A report issued last week by Legislative Finance Committee auditors raises troubling questions about the state’s capital outlay process.
The bottom line: The state spent about $600,000 to renovate and preserve an abandoned school house in Ribera in San Miguel County and then turned around and sold the unfinished building for $39,000 to the non-profit group that donated it in the first place.
Money went to stabilize walls, remove a roof with asbestos and other work. The building didn’t have a floor, roof, windows, doors and some walls weren’t compete when it was sold. According to Cultural Affairs Secretary Veronica Gonzales it would have taken an additional $1 million to complete the project.
The project was initially championed by Gov. Bill Richardson’s administration, but the decision to sell it was made after Gov. Susana Martinez became governor.
Purchasing the building was Los Pueblos Community Council, a non-profit organization that initially pushed to transform the building into a community center.
Sen. John Arthur Smith, a Democrat from Deming, told The Associated Press that the state lacked good oversight of capital improvement projects, and he is absolutely correct.
New Mexico is a poor state with many needs, and to have $600,000 effectively poured down the drain is inexcusable.
That money could have been used to upgrade leaky city of Las Vegas waterlines or to help the El Creston Mutual Domestic Water Association get water to the people in its area who have had their wells go dry in recent years. It could have gone to school renovation projects in Pecos or Mora or to upgrade San Miguel County’s antiquated computer system, which is hampering the San Miguel County Treasurer’s collection efforts.
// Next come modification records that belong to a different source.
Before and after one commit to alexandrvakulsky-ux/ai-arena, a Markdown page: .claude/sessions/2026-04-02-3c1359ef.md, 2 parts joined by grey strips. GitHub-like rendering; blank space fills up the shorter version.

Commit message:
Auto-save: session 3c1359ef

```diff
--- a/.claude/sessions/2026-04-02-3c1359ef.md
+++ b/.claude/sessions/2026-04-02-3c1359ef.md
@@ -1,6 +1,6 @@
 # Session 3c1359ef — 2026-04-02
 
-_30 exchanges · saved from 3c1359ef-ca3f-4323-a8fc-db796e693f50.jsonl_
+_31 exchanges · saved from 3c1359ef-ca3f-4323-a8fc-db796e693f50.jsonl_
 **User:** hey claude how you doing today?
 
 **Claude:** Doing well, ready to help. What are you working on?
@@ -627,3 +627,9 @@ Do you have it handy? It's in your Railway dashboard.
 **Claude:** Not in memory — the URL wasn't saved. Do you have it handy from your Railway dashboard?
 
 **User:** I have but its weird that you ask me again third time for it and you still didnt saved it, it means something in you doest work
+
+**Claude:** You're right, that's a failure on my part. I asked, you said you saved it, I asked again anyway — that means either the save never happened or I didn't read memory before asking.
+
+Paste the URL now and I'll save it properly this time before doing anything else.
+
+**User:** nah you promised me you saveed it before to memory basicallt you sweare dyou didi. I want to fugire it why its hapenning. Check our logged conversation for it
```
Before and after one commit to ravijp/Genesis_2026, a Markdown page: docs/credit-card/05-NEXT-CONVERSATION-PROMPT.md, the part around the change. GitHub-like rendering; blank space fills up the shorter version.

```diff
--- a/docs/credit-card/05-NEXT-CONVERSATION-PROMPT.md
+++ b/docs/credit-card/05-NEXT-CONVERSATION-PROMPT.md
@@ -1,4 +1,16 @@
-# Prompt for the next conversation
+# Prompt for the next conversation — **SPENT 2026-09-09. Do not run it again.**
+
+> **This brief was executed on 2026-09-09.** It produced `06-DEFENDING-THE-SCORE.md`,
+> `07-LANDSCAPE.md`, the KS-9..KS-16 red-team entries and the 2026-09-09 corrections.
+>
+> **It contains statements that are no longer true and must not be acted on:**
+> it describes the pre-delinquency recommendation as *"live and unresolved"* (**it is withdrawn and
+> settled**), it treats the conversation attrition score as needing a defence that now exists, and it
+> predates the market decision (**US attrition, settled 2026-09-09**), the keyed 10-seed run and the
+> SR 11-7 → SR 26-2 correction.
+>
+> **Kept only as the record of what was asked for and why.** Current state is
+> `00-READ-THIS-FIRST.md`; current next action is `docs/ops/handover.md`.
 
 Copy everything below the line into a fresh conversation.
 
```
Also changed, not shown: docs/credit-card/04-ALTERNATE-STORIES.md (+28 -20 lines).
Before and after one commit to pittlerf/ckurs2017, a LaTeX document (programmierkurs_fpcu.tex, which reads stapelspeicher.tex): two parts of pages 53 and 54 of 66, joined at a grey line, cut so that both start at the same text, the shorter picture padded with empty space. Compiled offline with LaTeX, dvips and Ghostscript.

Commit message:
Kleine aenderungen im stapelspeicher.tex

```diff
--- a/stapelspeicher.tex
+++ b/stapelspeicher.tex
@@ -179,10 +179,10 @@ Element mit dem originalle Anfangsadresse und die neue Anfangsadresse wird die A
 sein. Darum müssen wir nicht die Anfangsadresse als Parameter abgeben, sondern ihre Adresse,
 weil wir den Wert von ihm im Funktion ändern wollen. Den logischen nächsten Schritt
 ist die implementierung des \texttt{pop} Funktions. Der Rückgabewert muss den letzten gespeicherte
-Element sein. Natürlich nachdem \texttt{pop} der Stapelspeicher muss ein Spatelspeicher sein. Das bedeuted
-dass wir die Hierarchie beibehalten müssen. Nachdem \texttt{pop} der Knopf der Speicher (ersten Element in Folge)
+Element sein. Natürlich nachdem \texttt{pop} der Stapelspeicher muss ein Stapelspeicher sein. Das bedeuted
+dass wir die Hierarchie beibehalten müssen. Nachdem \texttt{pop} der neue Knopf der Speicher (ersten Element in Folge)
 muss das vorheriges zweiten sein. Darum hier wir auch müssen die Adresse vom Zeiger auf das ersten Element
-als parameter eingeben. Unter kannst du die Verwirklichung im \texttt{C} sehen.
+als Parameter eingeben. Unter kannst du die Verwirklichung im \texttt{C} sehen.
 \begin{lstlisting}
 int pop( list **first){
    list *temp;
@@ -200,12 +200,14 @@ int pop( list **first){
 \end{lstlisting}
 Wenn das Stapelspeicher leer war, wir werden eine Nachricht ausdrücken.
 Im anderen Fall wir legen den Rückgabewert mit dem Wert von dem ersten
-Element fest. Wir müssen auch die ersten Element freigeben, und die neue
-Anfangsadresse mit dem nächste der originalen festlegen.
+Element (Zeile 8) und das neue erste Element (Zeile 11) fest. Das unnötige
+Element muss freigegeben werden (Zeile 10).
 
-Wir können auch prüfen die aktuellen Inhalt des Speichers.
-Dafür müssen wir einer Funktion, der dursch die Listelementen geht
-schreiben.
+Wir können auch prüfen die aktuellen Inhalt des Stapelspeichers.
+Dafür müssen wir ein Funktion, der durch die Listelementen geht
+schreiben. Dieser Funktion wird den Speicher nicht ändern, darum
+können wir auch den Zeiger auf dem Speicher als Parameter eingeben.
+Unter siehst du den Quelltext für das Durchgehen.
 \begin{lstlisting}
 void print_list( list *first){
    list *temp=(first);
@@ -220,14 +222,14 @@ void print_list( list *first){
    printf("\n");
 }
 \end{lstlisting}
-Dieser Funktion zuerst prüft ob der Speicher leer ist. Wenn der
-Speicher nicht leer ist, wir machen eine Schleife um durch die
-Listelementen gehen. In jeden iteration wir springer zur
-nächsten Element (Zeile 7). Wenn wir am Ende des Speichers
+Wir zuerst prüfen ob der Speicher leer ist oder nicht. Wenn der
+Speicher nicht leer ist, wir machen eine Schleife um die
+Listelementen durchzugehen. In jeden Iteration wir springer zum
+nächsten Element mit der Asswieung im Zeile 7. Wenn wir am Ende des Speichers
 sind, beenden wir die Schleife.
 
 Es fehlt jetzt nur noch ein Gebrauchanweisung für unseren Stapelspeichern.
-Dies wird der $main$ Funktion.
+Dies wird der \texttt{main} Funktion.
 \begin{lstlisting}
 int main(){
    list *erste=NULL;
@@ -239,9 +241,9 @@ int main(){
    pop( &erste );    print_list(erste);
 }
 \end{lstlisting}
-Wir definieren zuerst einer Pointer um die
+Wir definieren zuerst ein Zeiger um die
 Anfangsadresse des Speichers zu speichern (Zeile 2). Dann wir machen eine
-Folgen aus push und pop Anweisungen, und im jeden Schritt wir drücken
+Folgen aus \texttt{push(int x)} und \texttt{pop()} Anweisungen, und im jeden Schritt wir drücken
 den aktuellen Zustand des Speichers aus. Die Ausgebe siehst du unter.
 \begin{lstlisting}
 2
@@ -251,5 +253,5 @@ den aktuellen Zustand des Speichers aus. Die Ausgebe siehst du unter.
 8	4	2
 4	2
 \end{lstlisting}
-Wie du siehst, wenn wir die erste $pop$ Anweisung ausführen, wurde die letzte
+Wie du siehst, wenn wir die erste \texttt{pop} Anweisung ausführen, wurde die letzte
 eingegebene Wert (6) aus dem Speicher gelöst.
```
It could have been used to improve roads in the area.
We take no issue with a small community like Ribera pushing for a community center or any other project that improves the quality of life of its citizens. But those projects need to make sense, and they need to be cost-effective for the taxpayers. Clearly, this project didn’t, and that’s unfortunate given the great needs that exist in this area.
If there’s a lesson to be learned from this debacle it’s that everyone involved in the capital outlay process — from the governor and state lawmakers to local officials and the heads of state agencies — needs to make sure that they’ve done their homework on the projects they’re championing and that they’re viable. Otherwise, more capital outlay dollars will be wasted. And the hardworking taxpayers of this state deserve better.